> **What is being asked**: Go line by line through the records below. Copy whichever lines contain the string "believed".

> **Given data**:
== Segment start ==

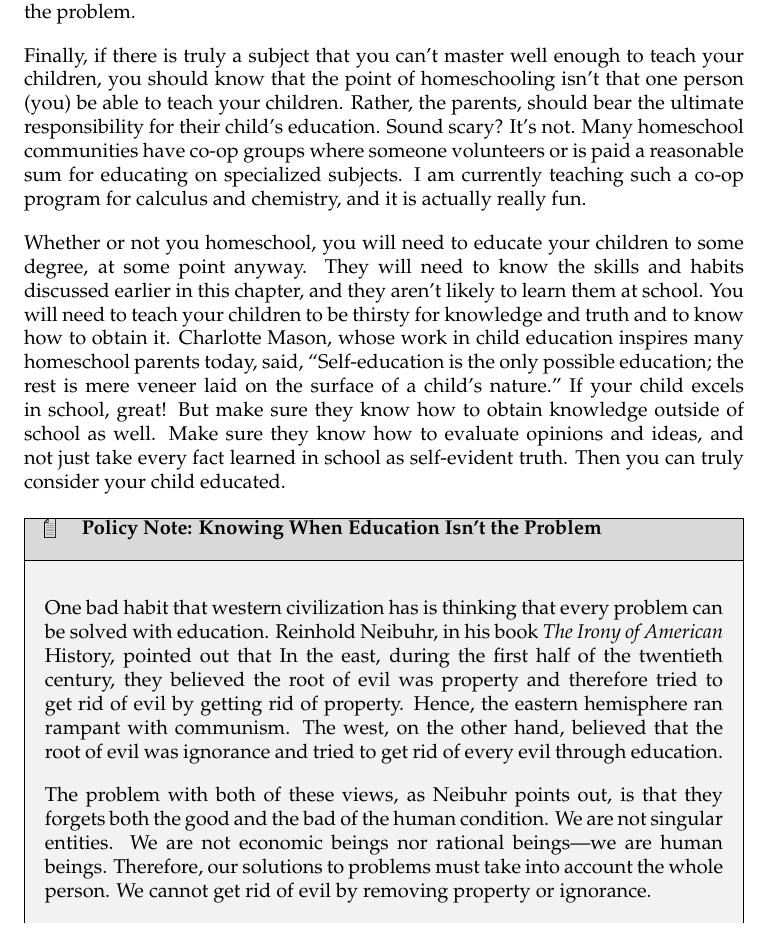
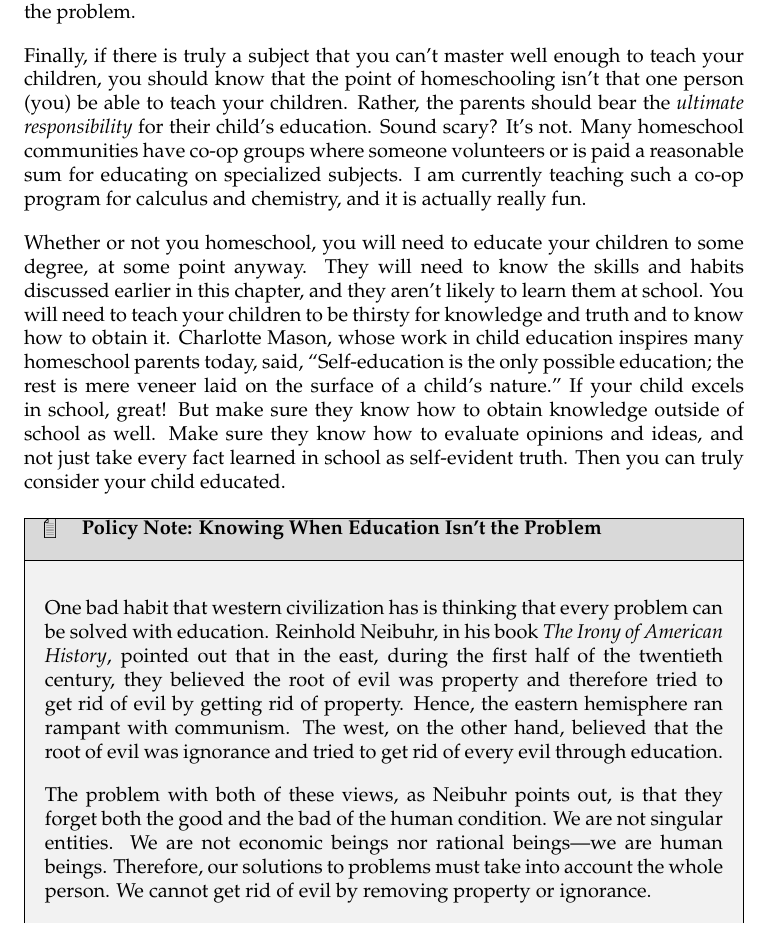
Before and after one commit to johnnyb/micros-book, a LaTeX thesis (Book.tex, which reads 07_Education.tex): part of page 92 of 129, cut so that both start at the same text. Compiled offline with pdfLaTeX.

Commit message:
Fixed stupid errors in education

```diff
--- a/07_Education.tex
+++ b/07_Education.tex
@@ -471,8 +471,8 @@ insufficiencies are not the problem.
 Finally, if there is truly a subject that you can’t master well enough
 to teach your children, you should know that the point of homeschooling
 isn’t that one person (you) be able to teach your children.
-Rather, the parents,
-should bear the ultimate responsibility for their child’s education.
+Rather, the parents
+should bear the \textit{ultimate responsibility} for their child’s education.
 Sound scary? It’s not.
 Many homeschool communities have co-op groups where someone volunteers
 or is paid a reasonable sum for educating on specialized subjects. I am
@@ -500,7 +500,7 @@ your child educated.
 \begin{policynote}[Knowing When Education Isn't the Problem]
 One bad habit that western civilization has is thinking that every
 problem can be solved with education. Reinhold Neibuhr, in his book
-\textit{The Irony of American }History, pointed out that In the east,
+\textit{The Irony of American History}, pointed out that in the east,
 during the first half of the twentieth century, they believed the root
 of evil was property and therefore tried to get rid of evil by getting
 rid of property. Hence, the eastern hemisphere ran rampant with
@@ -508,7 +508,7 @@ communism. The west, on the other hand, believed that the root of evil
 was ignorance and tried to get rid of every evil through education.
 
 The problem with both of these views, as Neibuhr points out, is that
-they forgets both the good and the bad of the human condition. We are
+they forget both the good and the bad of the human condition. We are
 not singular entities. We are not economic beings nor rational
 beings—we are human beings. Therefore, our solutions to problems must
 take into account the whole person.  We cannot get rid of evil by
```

== Segment end ==
== Segment start ==

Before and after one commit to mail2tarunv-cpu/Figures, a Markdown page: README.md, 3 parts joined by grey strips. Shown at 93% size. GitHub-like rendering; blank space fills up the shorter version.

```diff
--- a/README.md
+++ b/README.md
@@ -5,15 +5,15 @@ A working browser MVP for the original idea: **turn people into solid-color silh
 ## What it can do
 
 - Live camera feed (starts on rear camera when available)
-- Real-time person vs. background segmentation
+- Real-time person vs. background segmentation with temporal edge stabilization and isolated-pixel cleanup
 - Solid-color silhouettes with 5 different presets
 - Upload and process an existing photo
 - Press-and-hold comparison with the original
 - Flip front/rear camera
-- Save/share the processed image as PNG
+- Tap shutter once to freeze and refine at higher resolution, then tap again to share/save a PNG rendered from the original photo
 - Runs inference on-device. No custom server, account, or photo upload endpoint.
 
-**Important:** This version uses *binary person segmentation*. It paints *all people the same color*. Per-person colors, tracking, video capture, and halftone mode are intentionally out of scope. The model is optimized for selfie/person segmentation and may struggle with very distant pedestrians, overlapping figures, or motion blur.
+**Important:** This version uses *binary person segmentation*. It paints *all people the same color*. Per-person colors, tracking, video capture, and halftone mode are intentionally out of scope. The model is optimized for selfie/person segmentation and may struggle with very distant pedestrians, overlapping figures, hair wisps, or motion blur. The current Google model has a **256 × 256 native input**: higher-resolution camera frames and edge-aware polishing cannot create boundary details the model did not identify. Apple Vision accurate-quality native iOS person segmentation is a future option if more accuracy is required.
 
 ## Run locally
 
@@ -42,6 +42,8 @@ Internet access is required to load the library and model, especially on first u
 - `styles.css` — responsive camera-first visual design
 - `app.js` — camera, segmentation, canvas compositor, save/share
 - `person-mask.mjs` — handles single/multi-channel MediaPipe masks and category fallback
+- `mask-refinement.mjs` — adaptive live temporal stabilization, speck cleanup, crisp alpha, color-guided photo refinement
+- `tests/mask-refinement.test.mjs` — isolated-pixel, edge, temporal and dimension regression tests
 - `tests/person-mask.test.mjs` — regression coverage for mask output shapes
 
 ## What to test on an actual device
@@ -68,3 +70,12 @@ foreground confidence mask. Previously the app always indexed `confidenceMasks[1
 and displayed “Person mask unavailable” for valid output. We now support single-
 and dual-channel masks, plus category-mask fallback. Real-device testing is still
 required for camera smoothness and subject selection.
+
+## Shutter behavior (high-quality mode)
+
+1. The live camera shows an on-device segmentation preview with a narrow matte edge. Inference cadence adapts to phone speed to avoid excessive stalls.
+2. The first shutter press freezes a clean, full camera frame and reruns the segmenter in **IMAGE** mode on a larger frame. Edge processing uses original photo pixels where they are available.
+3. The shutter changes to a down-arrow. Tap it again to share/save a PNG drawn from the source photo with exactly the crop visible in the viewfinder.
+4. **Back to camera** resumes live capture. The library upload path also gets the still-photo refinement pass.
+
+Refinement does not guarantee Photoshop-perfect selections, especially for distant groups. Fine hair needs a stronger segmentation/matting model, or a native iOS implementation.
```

== Segment end ==

> **Result of the exercise**:
 during the first half of the twentieth century, they believed the root
@@ -508,7 +508,7 @@ communism. The west, on the other hand, believed that the root of evil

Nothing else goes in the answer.